I've been dying to write about this all week! Last Sunday, a Georgian friend took me to the 'Davit Gareji' monastery complex on the Azeri border. This area is famous in Georgian history for all the invasions it's endured, the most notorious being one by the Persians in the 17th century that resulted in the deaths of 6,000 monks. Despite its tragic history, it was a fascinating place to visit with beautiful views in all directions. The day began in an interesting fashion. My friend picked me up at a predetermined location downtown and brought another friend along with him. The latter happened to be a monk, which came as a bit of a surprise! At first, I felt a bit uncomfortable thinking I might need to monitor my behavior. But then, I figured having a monk along was probably the best way to explore a monastery. He didn't speak English as well as my friend but he was a very nice person and we got along quite well the rest of the day. The drive was so scenic moving from wine coun…
I have to share this view from my balcony at about 1830 this evening. Great colors as the sun was setting both on the buildings and mountains in the background. Click on the pics to enlarge and see better.
These pictures are of a monastery about 50 kilometers outside T'bilisi. I've included both close-up and distant pictures of the monastery as well as the town below it. Please let me know what you think. Russ
In my last post, I mentioned the earthquake that woke me up in the middle of the night. Well, I received more information about this yesterday. Apparently, the epicenter was in the western part of the country and T'bilisi is in the southeast so we didn't feel the full effect of it. As earthquakes go, it wasn't a serious one and, as far as I know, no one died as a result.

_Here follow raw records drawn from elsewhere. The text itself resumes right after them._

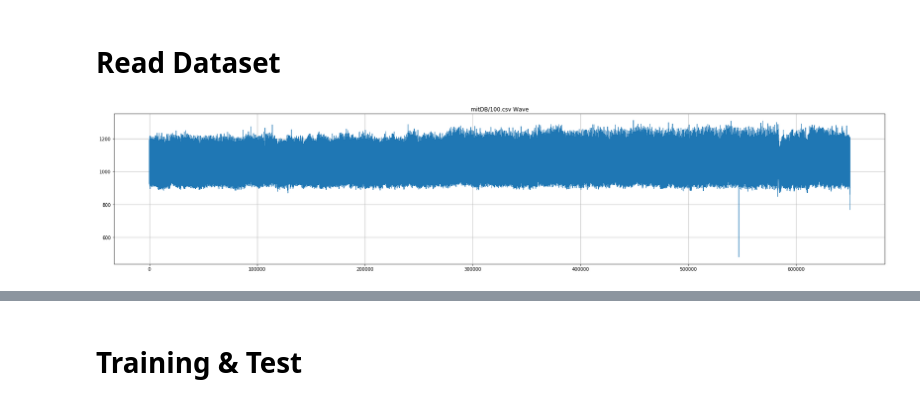
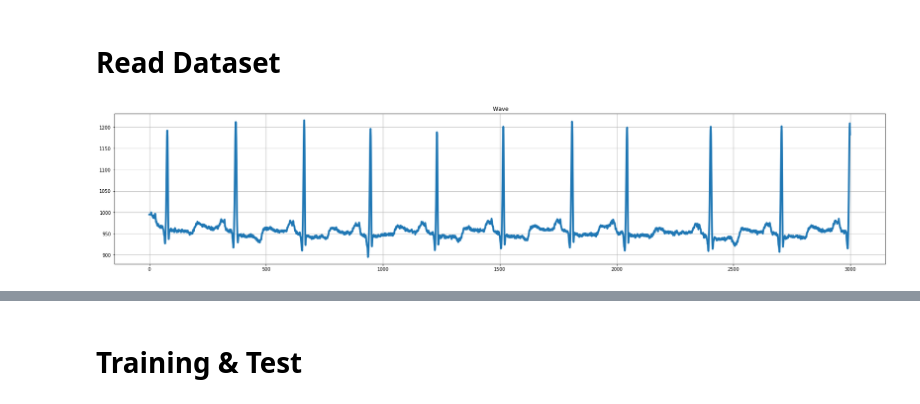
Before and after one commit to Christini-Lab/ecg_classification, a Jupyter notebook: ECG_Classification.ipynb, the cells around one changed output, grey strips where cells are left out. Cells and saved outputs as stored; diff of their text form; code cells hidden in the pictures.

```diff
--- a/ECG_Classification.ipynb
+++ b/ECG_Classification.ipynb
@@ -165,36 +165,38 @@ for r in range(0,len(records)):
 
     if r is 0:
         # Plot each patient's signal
-        plt.title(records[0:2000] + " Wave")
+        plt.title(" Wave")
         import pdb
-        pdb.set_trace()
-        plt.plot(signals)
+        plt.plot(signals[0:3000], linewidth=4.0)
         plt.show()
 
     # Read anotations: R position and Arrhythmia class
     with open(annotations[r], 'r') as fileID:
         data = fileID.readlines()
         beat = list()
 
         for d in range(1, len(data)): # 0 index is Chart Head
             splitted = data[d].split(' ')
             splitted = filter(None, splitted)
             next(splitted) # Time... Clipping
             pos = int(next(splitted)) # Sample ID
             arrhythmia_type = next(splitted) # Type
 
             if(arrhythmia_type in classes):
                 arrhythmia_index = classes.index(arrhythmia_type)
                 if count_classes[arrhythmia_index] > maximum_counting: # avoid overfitting
                     pass
                 else:
                     count_classes[arrhythmia_index] += 1
                     if(window_size < pos and pos < (len(signals) - window_size)):
                         beat = signals[pos-window_size+1:pos+window_size]
                         X.append(beat)
                         y.append(arrhythmia_index)
 
-# np.shape(X) => (42021, 319)
-# np.shape(y) => (42021, )
+#np.shape(X) => (42021, 319)
+#np.shape(y) => (42021, )
+
+#np.shape(X)
+#np.shape(y)
 # %% [output]
-[figure, old version]
+[figure, new version]
```
Also changed, not shown: parts of 8 cells of this notebook, 1 other file.
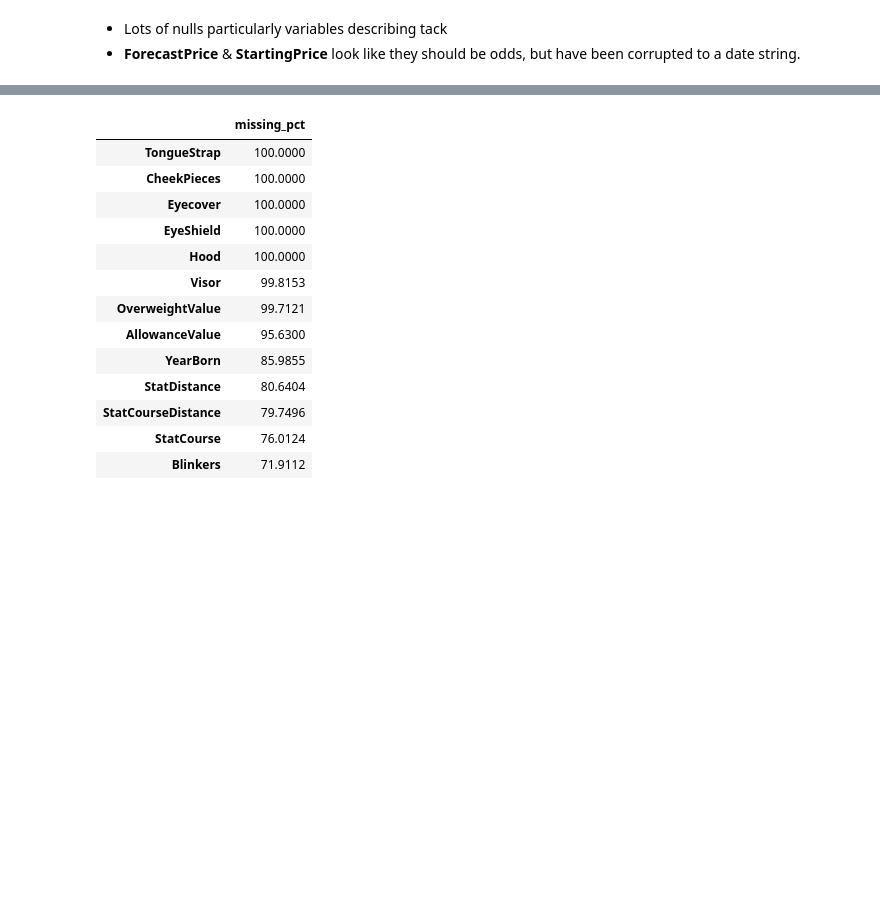
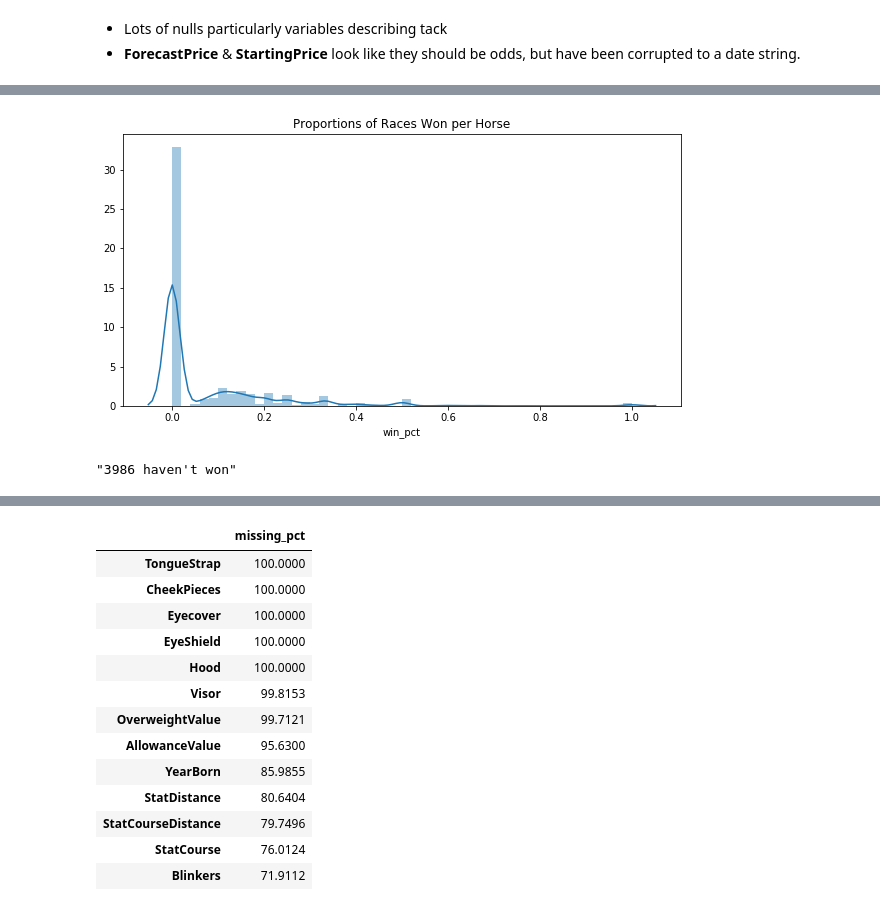
Before and after one commit to beckyclark17/bc-starling-task, a Jupyter notebook: notebooks/horses-eda.ipynb, the cells around one changed output, grey strips where cells are left out. Cells and saved outputs as stored; diff of their text form; code cells hidden in the pictures; blank space fills up the shorter version.

```diff
--- a/notebooks/horses-eda.ipynb
+++ b/notebooks/horses-eda.ipynb
@@ -66,0 +64,9 @@ df.head()
+# %%
+races_per_horse = df['HorseID'].value_counts()
+winners = df.groupby('HorseID').agg({'Won': ['sum']})
+winners.columns = ['won']
+winners.reset_index()
+
+winners = winners.merge(races_per_horse, left_index=True, right_index=True)
+winners = winners.rename(columns=({'HorseID': 'total_races'}))
+winners['win_pct'] = winners.won / winners.total_races
@@ -66,0 +85,11 @@ df.head()
+# %%
+plt.figure(figsize=(10, 5))
+plt.title('Proportions of Races Won per Horse')
+sns.distplot(winners.win_pct)
+plt.show()
+# %% [output]
+[figure, added]
+# %%
+f"{winners.win_pct.value_counts()[0]} haven't won"
+# %% [output]
+"3986 haven't won"
```
Also changed, not shown: parts of 85 cells of this notebook, 3 other files.
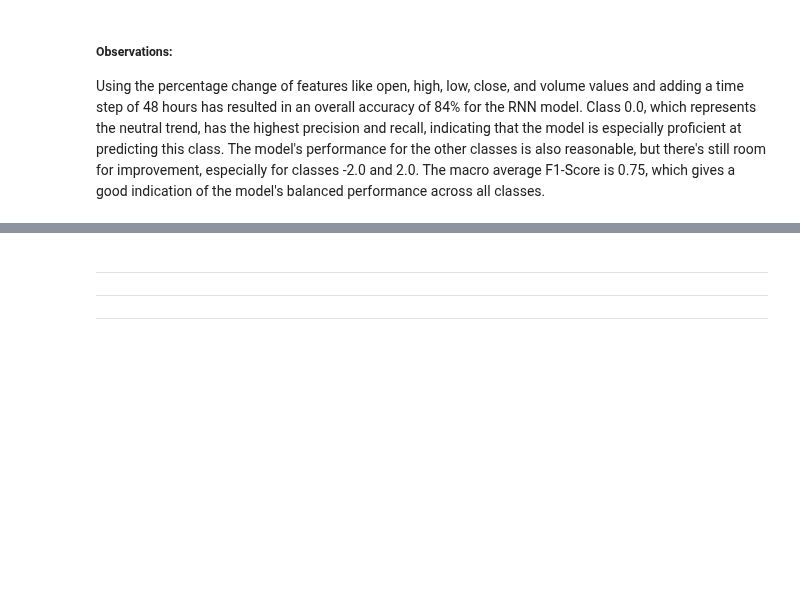
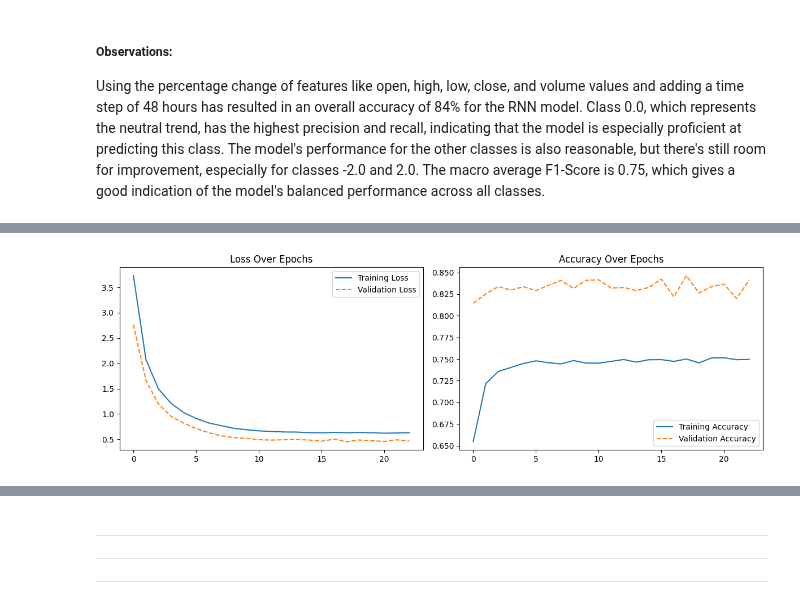
Before and after one commit to natapone/btc_live_price_prediction, a Jupyter notebook: 04_deep_learning_model.ipynb, the cells around one changed output, grey strips where cells are left out. Drawn from its saved outputs; the diff is of its cells as text; code cells hidden in the pictures; blank space fills up the shorter version.

```diff
--- a/04_deep_learning_model.ipynb
+++ b/04_deep_learning_model.ipynb
@@ -753,0 +1026,40 @@ The model shows no signs of overfitting after 50 epochs and the validation metri
+# %%
+import tensorflow as tf
+from tensorflow.keras.models import Sequential
+from tensorflow.keras.layers import LSTM, Dense, Dropout, BatchNormalization
+from tensorflow.keras.callbacks import EarlyStopping
+from tensorflow.keras.regularizers import l1, l2
+
+
+
+# Data Augmentation: Jittering
+noise_factor = 0.05
+X_train_pre += noise_factor * np.random.randn(*X_train_pre.shape)
+
+input_shape = (T, F) # (time_steps, features)
+
+# Create the LSTM model
+model = Sequential()
+
+model.add(LSTM(units=50, return_sequences=True, kernel_regularizer=l2(0.01), recurrent_regularizer=l2(0.01), bias_regularizer=l2(0.01), input_shape=input_shape))
+model.add(Dropout(0.2))
+model.add(BatchNormalization())
+
+model.add(LSTM(units=50, kernel_regularizer=l2(0.01), recurrent_regularizer=l2(0.01), bias_regularizer=l2(0.01)))
+model.add(Dropout(0.2))
+model.add(BatchNormalization())
+
+# Output layer
+model.add(Dense(units=C, activation='softmax'))
+
+# Compile the model
+model.compile(optimizer='adam', loss='categorical_crossentropy', metrics=['accuracy'])
+
+# Early stopping
+early_stop = EarlyStopping(monitor='val_loss', patience=5, restore_best_weights=True)
+
+history = model.fit(X_train_pre, y_train, epochs=50, batch_size=128, validation_data=(X_test_pre, y_test), callbacks=[early_stop], verbose=0)
+# %%
+plot_rnn_training_eval(history)
+# %% [output]
+[figure, added]
```
Also changed, not shown: parts of 16 cells of this notebook.
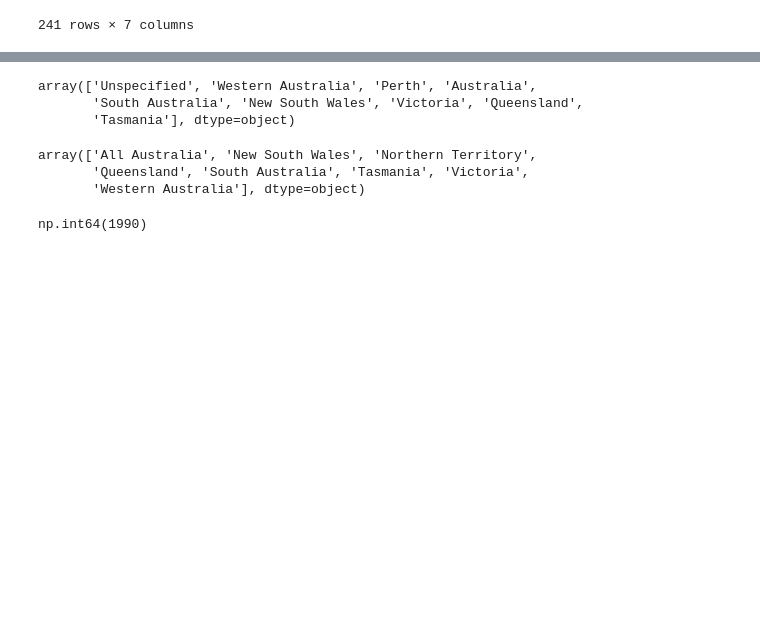
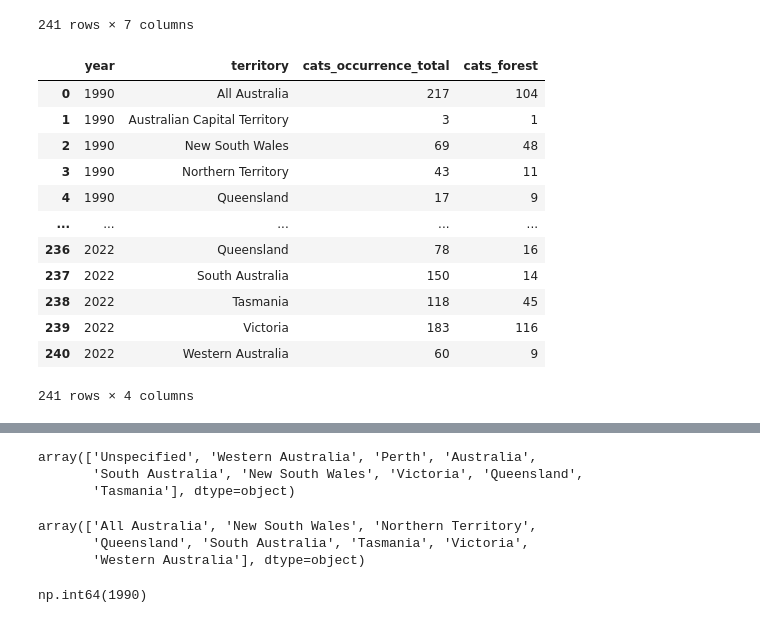
Before and after one commit to liza-drini/ceu-ds-project-C-2026, a Jupyter notebook: src/kseniia_merging.ipynb, the cells around one changed output, grey strips where cells are left out. Saved outputs shown, nothing was run; the diff lists cells and outputs as text; code cells hidden in the pictures; blank space fills up the shorter version.

```diff
--- a/src/kseniia_merging.ipynb
+++ b/src/kseniia_merging.ipynb
@@ -122,6 +122,31 @@ cats_state_year
 | 239 | 2022 | Victoria | 183 | 115 | 68 | 116 | ... |
 | 240 | 2022 | Western Australia | 60 | 9 | 51 | 9 | ... |
 241 rows × 7 columns
+# %%
+cats_state_year["cats_forest"] = np.where(
+    cats_state_year["year"] < 2018,
+    cats_state_year["cats_2013_forest"],
+    cats_state_year["cats_2018_forest"]
+)
+
+cats_state_year = cats_state_year[["year", "territory", "cats_occurrence_total", "cats_forest"
+]].copy()
+
+cats_state_year
+# %% [output]
+|  | year | territory | cats_occurrence_total | cats_forest |
+| 0 | 1990 | All Australia | 217 | 104 |
+| 1 | 1990 | Australian Capital Territory | 3 | 1 |
+| 2 | 1990 | New South Wales | 69 | 48 |
+| 3 | 1990 | Northern Territory | 43 | 11 |
+| 4 | 1990 | Queensland | 17 | 9 |
+| ... | ... | ... | ... | ... |
+| 236 | 2022 | Queensland | 78 | 16 |
+| 237 | 2022 | South Australia | 150 | 14 |
+| 238 | 2022 | Tasmania | 118 | 45 |
+| 239 | 2022 | Victoria | 183 | 116 |
+| 240 | 2022 | Western Australia | 60 | 9 |
+241 rows × 4 columns
 # %%
 num_cols = [c for c in farm_df.columns if c not in ["year", "state"]]
 # %%
```
Also changed, not shown: parts of 6 cells of this notebook, 3 other files.
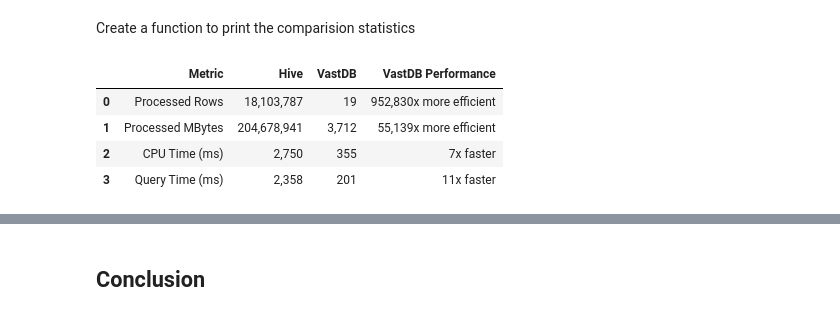
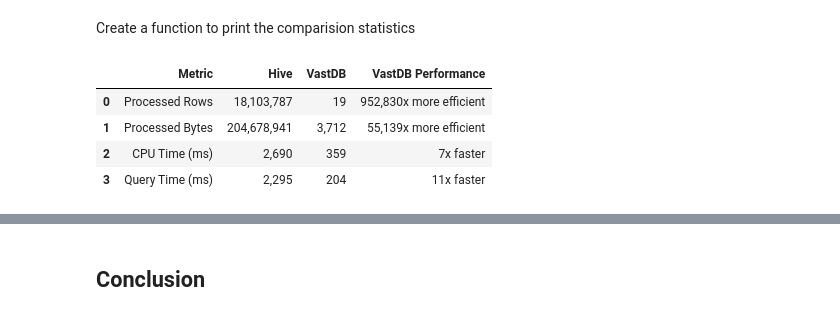
Before and after one commit to snowch/vast-docker-compose-examples, a Jupyter notebook: jupyter-pyspark/examples/taxi_data/yellow_taxi_data_pt6_performance.ipynb, the cells around one changed output, grey strips where cells are left out. Saved outputs shown, nothing was run; the diff lists cells and outputs as text; code cells hidden in the pictures.

```diff
--- a/jupyter-pyspark/examples/taxi_data/yellow_taxi_data_pt6_performance.ipynb
+++ b/jupyter-pyspark/examples/taxi_data/yellow_taxi_data_pt6_performance.ipynb
@@ -192,19 +192,19 @@ def print_stats():
     data = {
         'Metric': [
             'Processed Rows',
-            'Processed MBytes',
+            'Processed Bytes',
             'CPU Time (ms)',
             'Query Time (ms)'
         ],
         'Hive': [
             int(hive_stats['processedRows']),
-            int(hive_stats['processedBytes']),
+            float(hive_stats['processedBytes']),
             int(hive_stats['cpuTimeMillis']),
             int(hive_stats['elapsedTimeMillis'])
         ],
         'VastDB': [
             int(vastdb_stats['processedRows']),
-            int(vastdb_stats['processedBytes']),
+            float(vastdb_stats['processedBytes']),
             int(vastdb_stats['cpuTimeMillis']),
             int(vastdb_stats['elapsedTimeMillis'])
         ],
@@ -215,36 +215,36 @@ def print_stats():
             'faster'
         ]
     }
 
     df = pd.DataFrame(data)
 
     # Calculate the ratio: Hive / VastDB (how many times Hive is slower)
     df['VastDB Performance'] = df['Hive'] / df['VastDB']
 
     # Round the 'VastDB Performance' to remove decimals and add 'x'
     df['VastDB Performance'] = df['VastDB Performance'].apply(lambda x: f"{int(x):,}x")
 
     # Combine 'VastDB Performance' and 'Label' into one column
     df['VastDB Performance'] = df['VastDB Performance'] + " " + df['Label']
 
     # Left-align the 'Performance & Label' column and space-pad the numerical values
     df['VastDB Performance'] = df['VastDB Performance'].apply(lambda x: x.ljust(25))
 
     df['Hive'] = df['Hive'].apply(lambda x: f"{int(x):,}")
     df['VastDB'] = df['VastDB'].apply(lambda x: f"{int(x):,}")
 
     # Reorder the columns to include the combined column
     df = df[['Metric', 'Hive', 'VastDB', 'VastDB Performance']]
 
     return df
 
 print_stats()
 # %% [output]
 |  | Metric | Hive | VastDB | VastDB Performance |
 | 0 | Processed Rows | 18,103,787 | 19 | 952,830x more efficient |
-| 1 | Processed MBytes | 204,678,941 | 3,712 | 55,139x more efficient |
-| 2 | CPU Time (ms) | 2,750 | 355 | 7x faster |
-| 3 | Query Time (ms) | 2,358 | 201 | 11x faster |
+| 1 | Processed Bytes | 204,678,941 | 3,712 | 55,139x more efficient |
+| 2 | CPU Time (ms) | 2,690 | 359 | 7x faster |
+| 3 | Query Time (ms) | 2,295 | 204 | 11x faster |
 # %%
 import pandas as pd
 import matplotlib.pyplot as plt
```
Also changed, not shown: parts of 7 cells of this notebook.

I had a nice walk down the main street (Rustaveli) yesterday evening. It's already getting cooler here and I could have used a jacket had I known before setting out on the walk. What never ceases to amaze me is how European streets are always so clean. This, combined with the interesting, old world architecture, makes it an enjoyable experience every time I take a simple stroll.
I'm really happy today! I was allowed to move to a new room in the same hotel but of a much higher quality. The view on the balcony is also magnificent. Look at the pictures from bottom to top and that will simulate how the view appears to me as I scan it in the same direction.
Really amazing! Grapes on the vine on a city street in the capital. You see this everywhere! Georgia is known for its wine and apparently, the climate will allow the vines to grow almost anywhere here.